* Action item
For each line of the listing below that contains the string "hasMorePlayers", copy the line.

* Data to process
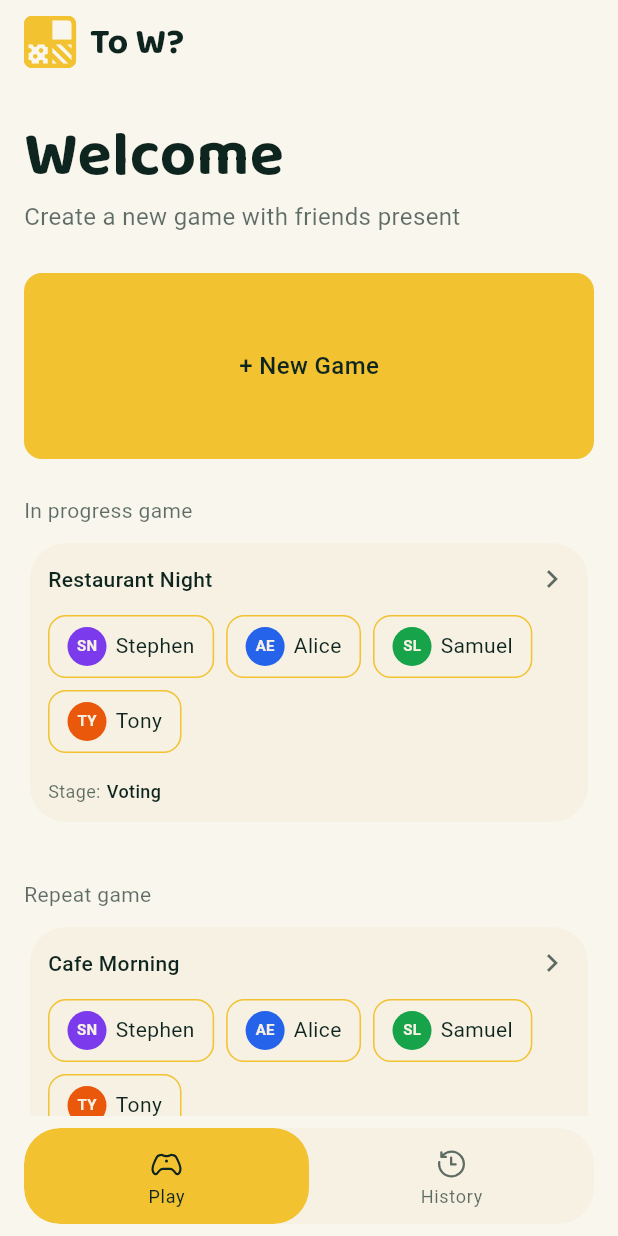
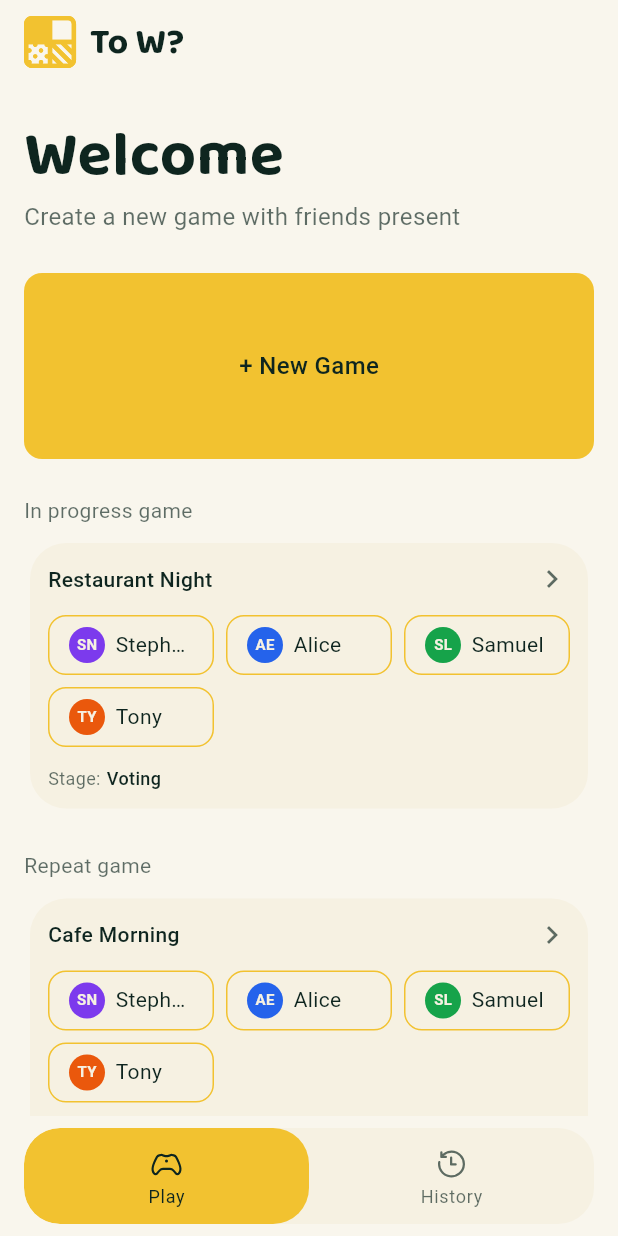
Before and after one commit to Setupboy/TOWH-Flutter, a Flutter app: the HomeView screen opened directly, on a phone screen of 412 x 824 dp. Run offline on Flutter 3.47's test engine with Material 3 defaults, Android fonts, the phone set to English and light mode, and no system bars; our stand-ins replace fluentui_system_icons, flutter_svg, smooth_page_indicator; Roboto replaces fonts that are missing (MPLUSR1).

Commit message:
make in-progress and repeat boxes flexible for more players

```diff
--- a/lib/features/home/widgets/game_box.dart
+++ b/lib/features/home/widgets/game_box.dart
@@ -2,7 +2,7 @@ import 'package:flutter/material.dart';
 import 'package:towh/core/theme/app_colors.dart';
 import 'package:towh/core/theme/app_fonts.dart';
 
-class GameBox extends StatelessWidget {
+class GameBox extends StatefulWidget {
   final String title;
   final String gameTitle;
   final List<Widget> players;
@@ -16,16 +16,30 @@ class GameBox extends StatelessWidget {
     super.key,
   });
 
+  static const int _columns = 3;
+  static const double _gridSpacing = 8;
+  static const double _chipHeight = 40;
+
+  @override
+  State<GameBox> createState() => _GameBoxState();
+}
+
+class _GameBoxState extends State<GameBox> {
+  static const int _maxVisiblePlayersCollapsed = 6;
+
+  bool _isExpanded = false;
+
   @override
   Widget build(BuildContext context) {
+    final hasMorePlayers = widget.players.length > _maxVisiblePlayersCollapsed;
+
     return SizedBox(
       width: 380,
-      height: 232,
       child: Column(
         crossAxisAlignment: CrossAxisAlignment.start,
         children: [
           Text(
-            title,
+            widget.title,
             style: const TextStyle(
               fontFamily: kFontMPL,
               fontSize: 14,
@@ -36,7 +50,6 @@ class GameBox extends StatelessWidget {
           const SizedBox(height: 8),
           SizedBox(
             width: 380,
-            height: 194,
             child: Card(
               color: kColorWhite100,
               elevation: 0,
@@ -44,7 +57,7 @@ class GameBox extends StatelessWidget {
                 borderRadius: BorderRadius.circular(24),
               ),
               child: InkWell(
-                onTap: onTap,
+                onTap: widget.onTap,
                 borderRadius: BorderRadius.circular(24),
                 child: Padding(
                   padding: const EdgeInsets.all(12),
@@ -55,7 +68,7 @@ class GameBox extends StatelessWidget {
                         mainAxisAlignment: MainAxisAlignment.spaceBetween,
                         children: [
                           Text(
-                            gameTitle,
+                            widget.gameTitle,
                             style: const TextStyle(
                               fontSize: 14,
                               fontWeight: FontWeight.w500,
@@ -67,8 +80,32 @@ class GameBox extends StatelessWidget {
                         ],
                       ),
                       const SizedBox(height: 12),
-                      Wrap(spacing: 8, runSpacing: 8, children: players),
-                      const Spacer(),
+                      _buildPlayersGrid(),
+                      if (hasMorePlayers) ...[
+                        const SizedBox(height: 8),
+                        TextButton(
+                          onPressed: () {
+                            setState(() => _isExpanded = !_isExpanded);
+                          },
+                          style: TextButton.styleFrom(
+                            padding: EdgeInsets.zero,
+                            minimumSize: const Size(0, 0),
+                            tapTargetSize: MaterialTapTargetSize.shrinkWrap,
+                          ),
+                          child: Text(
+                            _isExpanded
+                                ? 'Show less'
+                                : 'Show all (${widget.players.length})',
+                            style: const TextStyle(
+                              fontSize: 12,
+                              fontWeight: FontWeight.w500,
+                              color: kColorBlue800,
+                              fontFamily: kFontMPL,
+                            ),
+                          ),
+                        ),
+                      ],
+                      const SizedBox(height: 12),
                       Row(
                         children: const [
                           Text(
@@ -101,4 +138,33 @@ class GameBox extends StatelessWidget {
       ),
     );
   }
+
+  Widget _buildPlayersGrid() {
+    final visiblePlayers =
+        _isExpanded || widget.players.length <= _maxVisiblePlayersCollapsed
+        ? widget.players
+        : widget.players.take(_maxVisiblePlayersCollapsed).toList();
+
+    final playersCount = visiblePlayers.length;
+    final rows = (playersCount / GameBox._columns).ceil();
+    final contentHeight =
+        rows * GameBox._chipHeight +
+        (rows > 1 ? (rows - 1) * GameBox._gridSpacing : 0);
+
+    return SizedBox(
+      height: contentHeight,
+      child: GridView.builder(
+        itemCount: visiblePlayers.length,
+        physics: const NeverScrollableScrollPhysics(),
+        padding: EdgeInsets.zero,
+        gridDelegate: const SliverGridDelegateWithFixedCrossAxisCount(
+          crossAxisCount: GameBox._columns,
+          crossAxisSpacing: GameBox._gridSpacing,
+          mainAxisSpacing: GameBox._gridSpacing,
+          mainAxisExtent: GameBox._chipHeight,
+        ),
+        itemBuilder: (context, index) => visiblePlayers[index],
+      ),
+    );
+  }
 }
--- a/lib/features/home/widgets/player_chip.dart
+++ b/lib/features/home/widgets/player_chip.dart
@@ -12,13 +12,13 @@ class PlayerChip extends StatelessWidget {
   @override
   Widget build(BuildContext context) {
     return Container(
+      width: double.infinity,
       padding: const EdgeInsets.symmetric(horizontal: 12, vertical: 7),
       decoration: BoxDecoration(
         border: Border.all(color: kColorYellow200),
         borderRadius: BorderRadius.circular(12),
       ),
       child: Row(
-        mainAxisSize: MainAxisSize.min,
         children: [
           CircleAvatar(
             radius: 13,
@@ -35,8 +35,11 @@ class PlayerChip extends StatelessWidget {
             ),
           ),
           const SizedBox(width: 6),
-          Text(
+          Expanded(
+            child: Text(
               name,
+              maxLines: 1,
+              overflow: TextOverflow.ellipsis,
               style: const TextStyle(
                 fontSize: 14,
                 fontWeight: FontWeight.w400,
@@ -45,6 +48,7 @@ class PlayerChip extends StatelessWidget {
                 height: 1.2,
               ),
             ),
+          ),
         ],
       ),
     );
```
Lines whose indentation alone changed are shown as unchanged.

* Task answer
+    final hasMorePlayers = widget.players.length > _maxVisiblePlayersCollapsed;
+                      if (hasMorePlayers) ...[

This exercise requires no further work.